Western Christendom till the Reformation was Latin; even now the Protestant bodies still bear unmistakably the mark of their Latin ancestry. In a still broader sense the East may be called Greek.True, many Eastern Churches know nothing of Greek; the oldest (Nestorians, Armenians, Abyssinians) have never used Greek liturgically nor for their literature; nevertheless they too depend in some sense on a Greek tradition. vi) there were three patriarchates, those of Rome, Alexandria, and Antioch.But both these lands eventually fell back into the branches that surrounded them (except for the thin remnant of the Catholic Italo-Greeks).
Historically and archeologically, it is a secondary question.
Each Catholic body has been formed from one of the schismatical ones; their organizations are comparatively late, dating in most cases from the sixteenth and seventeenth centuries.
In faith a Catholic Armenian, for instance, is joined to Catholic Chaldees and Copts, and has no more to do with the schismatical Armenians than with Nestorians or Abyssinians.
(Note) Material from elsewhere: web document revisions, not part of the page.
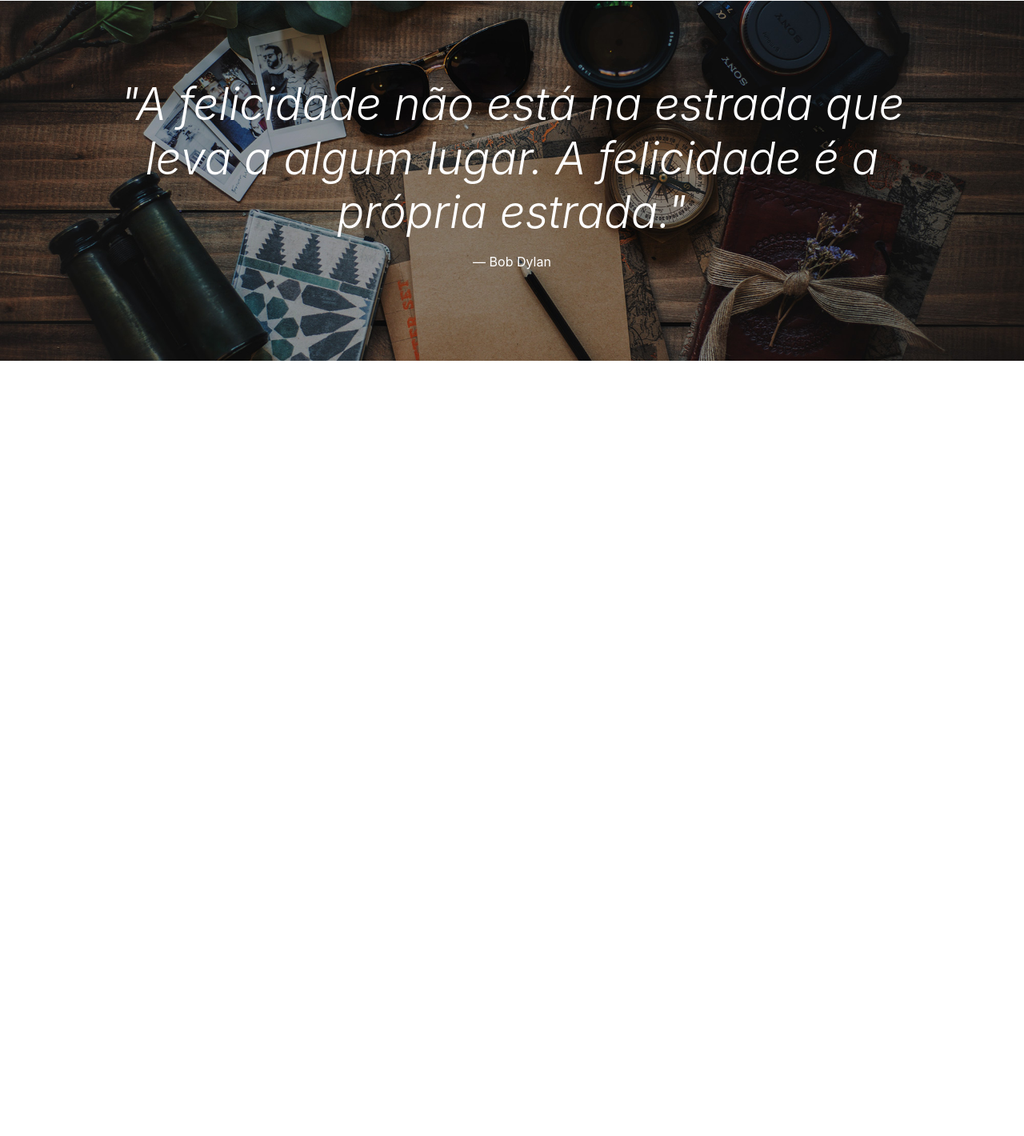
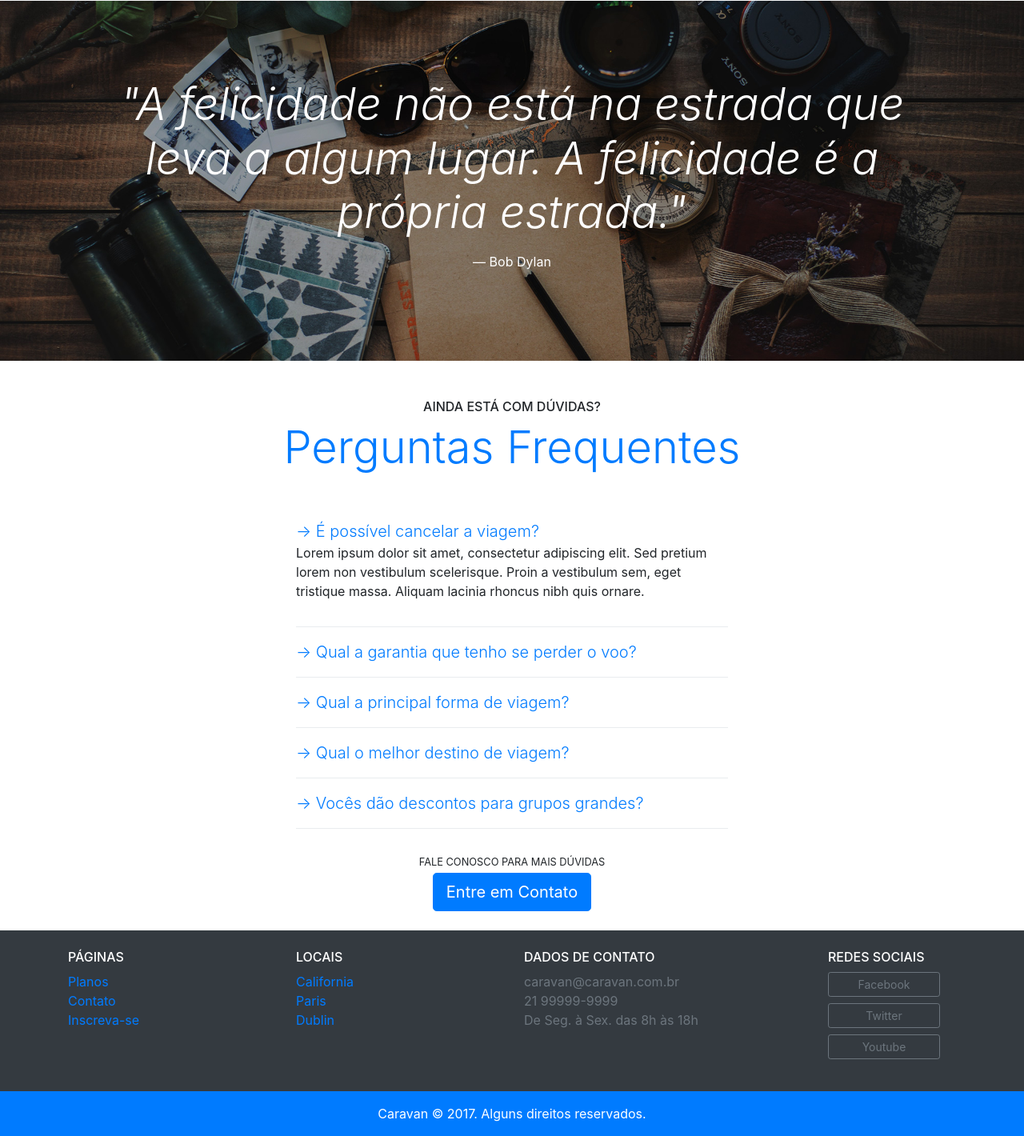
Before and after one commit to lima1301lucas/BOOTSTRAP, a plain HTML site: page index.html in a window 1280 px wide. Shown: the part 1341-2761 px from the top of the page at 80% size. Before the commit the page ends 1792 px from the top, so only its background shows below. Drawn offline with Linux system fonts and the light colour scheme.

Commit message:
Perguntas frequentes + Footer

```diff
--- a/index.html
+++ b/index.html
@@ -163,7 +163,96 @@
       <footer class="blockquote-footer text-white">Bob Dylan</footer>
     </blockquote>
   </section>
-
+  <section class="container">
+    <div class="my-5 text-center">
+      <span class="h6 d-block">AINDA ESTÁ COM DÚVIDAS?</span>
+      <h2 class="display-4 text-primary">Perguntas Frequentes</h2>
+    </div>
+    <div class="row justify-content-center">
+      <div class="col-md-6" id="perguntasFrequentes">
+        <div class="pergunta py-2">
+          <a class="lead" data-toggle="collapse" href="#pergunta1" aria-expanded="true" aria-controls="pergunta1">→ É possível cancelar a viagem?</a>
+          <div id="pergunta1" class="collapse show" data-parent="#perguntasFrequentes" role="tabpanel">
+            <p>Lorem ipsum dolor sit amet, consectetur adipiscing elit. Sed pretium lorem non vestibulum scelerisque. Proin a vestibulum sem, eget tristique massa. Aliquam lacinia rhoncus nibh quis ornare.</p>
+          </div>
+        </div>
+        <div class="dropdown-divider"></div>
+        <div class="pergunta py-2">
+          <a class="lead" data-toggle="collapse" href="#pergunta2" aria-expanded="true" aria-controls="pergunta2">→ Qual a garantia que tenho se perder o voo?</a>
+          <div id="pergunta2" class="collapse" data-parent="#perguntasFrequentes" role="tabpanel">
+            <p>Lorem ipsum dolor sit amet, consectetur adipiscing elit. Sed pretium lorem non vestibulum scelerisque. Proin a vestibulum sem, eget tristique massa. Aliquam lacinia rhoncus nibh quis ornare.</p>
+          </div>
+        </div>
+        <div class="dropdown-divider"></div>
+        <div class="pergunta py-2">
+          <a class="lead" data-toggle="collapse" href="#pergunta3" aria-expanded="true" aria-controls="pergunta3">→ Qual a principal forma de viagem?</a>
+          <div id="pergunta3" class="collapse" data-parent="#perguntasFrequentes" role="tabpanel">
+            <p>Lorem ipsum dolor sit amet, consectetur adipiscing elit. Sed pretium lorem non vestibulum scelerisque. Proin a vestibulum sem, eget tristique massa. Aliquam lacinia rhoncus nibh quis ornare.</p>
+          </div>
+        </div>
+        <div class="dropdown-divider"></div>
+        <div class="pergunta py-2">
+          <a class="lead" data-toggle="collapse" href="#pergunta4" aria-expanded="true" aria-controls="pergunta4">→ Qual o melhor destino de viagem?</a>
+          <div id="pergunta4" class="collapse" data-parent="#perguntasFrequentes" role="tabpanel">
+            <p>Lorem ipsum dolor sit amet, consectetur adipiscing elit. Sed pretium lorem non vestibulum scelerisque. Proin a vestibulum sem, eget tristique massa. Aliquam lacinia rhoncus nibh quis ornare.</p>
+          </div>
+        </div>
+        <div class="dropdown-divider"></div>
+        <div class="pergunta py-2">
+          <a class="lead" data-toggle="collapse" href="#pergunta5" aria-expanded="true" aria-controls="pergunta5">→ Vocês dão descontos para grupos grandes?</a>
+          <div id="pergunta5" class="collapse" data-parent="#perguntasFrequentes" role="tabpanel">
+            <p>Lorem ipsum dolor sit amet, consectetur adipiscing elit. Sed pretium lorem non vestibulum scelerisque. Proin a vestibulum sem, eget tristique massa. Aliquam lacinia rhoncus nibh quis ornare.</p>
+          </div>
+        </div>
+        <div class="dropdown-divider"></div>
+      </div>
+    </div>
+    <div class="text-center my-4">
+      <p class="small m-1">FALE CONOSCO PARA MAIS DÚVIDAS</p>
+      <a class="btn btn-primary btn-lg" href="contato.html">Entre em Contato</a>
+    </div>
+  </section>
+  <footer class="bg-dark text-white">
+    <div class="container py-4">
+      <div class="row">
+        <div class="col-md-3 col-6">
+          <h4 class="h6">PÁGINAS</h4>
+          <ul class="list-unstyled">
+            <li><a href="planos.html">Planos</a></li>
+            <li><a href="contato.html">Contato</a></li>
+            <li><a href="inscricao.html">Inscreva-se</a></li>
+          </ul>
+        </div>
+        <div class="col-md-3 col-6">
+          <h4 class="h6">LOCAIS</h4>
+          <ul class="list-unstyled">
+            <li><a href="local.html">California</a></li>
+            <li><a href="local.html">Paris</a></li>
+            <li><a href="local.html">Dublin</a></li>
+          </ul>
+        </div>
+        <div class="col-md-4">
+          <h4 class="h6">DADOS DE CONTATO</h4>
+          <ul class="list-unstyled text-secondary">
+            <li>caravan@caravan.com.br</li>
+            <li>21 99999-9999</li>
+            <li>De Seg. à Sex. das 8h às 18h</li>
+          </ul>
+        </div>
+        <div class="col-md-2">
+          <h4 class="h6">REDES SOCIAIS</h4>
+          <ul class="list-unstyled">
+            <li><a class="btn btn-outline-secondary btn-sm btn-block mb-2" href="#" style="max-width: 140px">Facebook</a></li>
+            <li><a class="btn btn-outline-secondary btn-sm btn-block mb-2" href="#" style="max-width: 140px">Twitter</a></li>
+            <li><a class="btn btn-outline-secondary btn-sm btn-block mb-2" href="#" style="max-width: 140px">Youtube</a></li>
+          </ul>
+        </div>
+      </div>
+    </div>
+    <div class="bg-primary text-center py-3">
+      <p class="mb-0">Caravan © 2017. Alguns direitos reservados.</p>
+    </div>
+  </footer>
   <script type="text/javascript" src="js/jquery-3.2.1.slim.min.js"></script>
   <script type="text/javascript" src="js/popper.min.js"></script>
   <script type="text/javascript" src="js/bootstrap.js"></script>
```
He knows quite well that he is a Catholic in union with the Pope of Rome, and that he is equally in union with every other Catholic.
Nevertheless, national customs, languages, and rites tell very strongly on the superficies, and our Catholic Armenian would certainly feel very much more at home in a non-Catholic church of his own nation than in a Coptic Catholic, or even Latin, church.
Moreover, although all these Eastern-Rite Catholics of course agrees in the same Catholic Faith we profess, they are not organized as one body.
Each branch keeps the rites (with in some cases modifications made at Rome for dogmatic reasons) of the corresponding schismatical body, and has an organization modelled on the same plan.We have already noted that they are by no means all in communion with each other, nor have they any common basis of language, rite or faith.All are covered by a division into the great , those formed by the Nestorian and Monophysite heresies (the original Monothelites are now all Eastern-Rite Catholics), and lastly the Catholic Eastern Rites corresponding in each case to a schismatical body.The division of Eastern and Western Churches, then, in its origin corresponds to that of the empire.Western Churches are those that either gravitate around Rome or broke away from her at the Reformation.What in one case is a schism (as for instance between Orthodox and Jacobites) still remains as a not very friendly feeling between the different Eastern Catholic Churches (in this case Melkites and Catholic Syrians).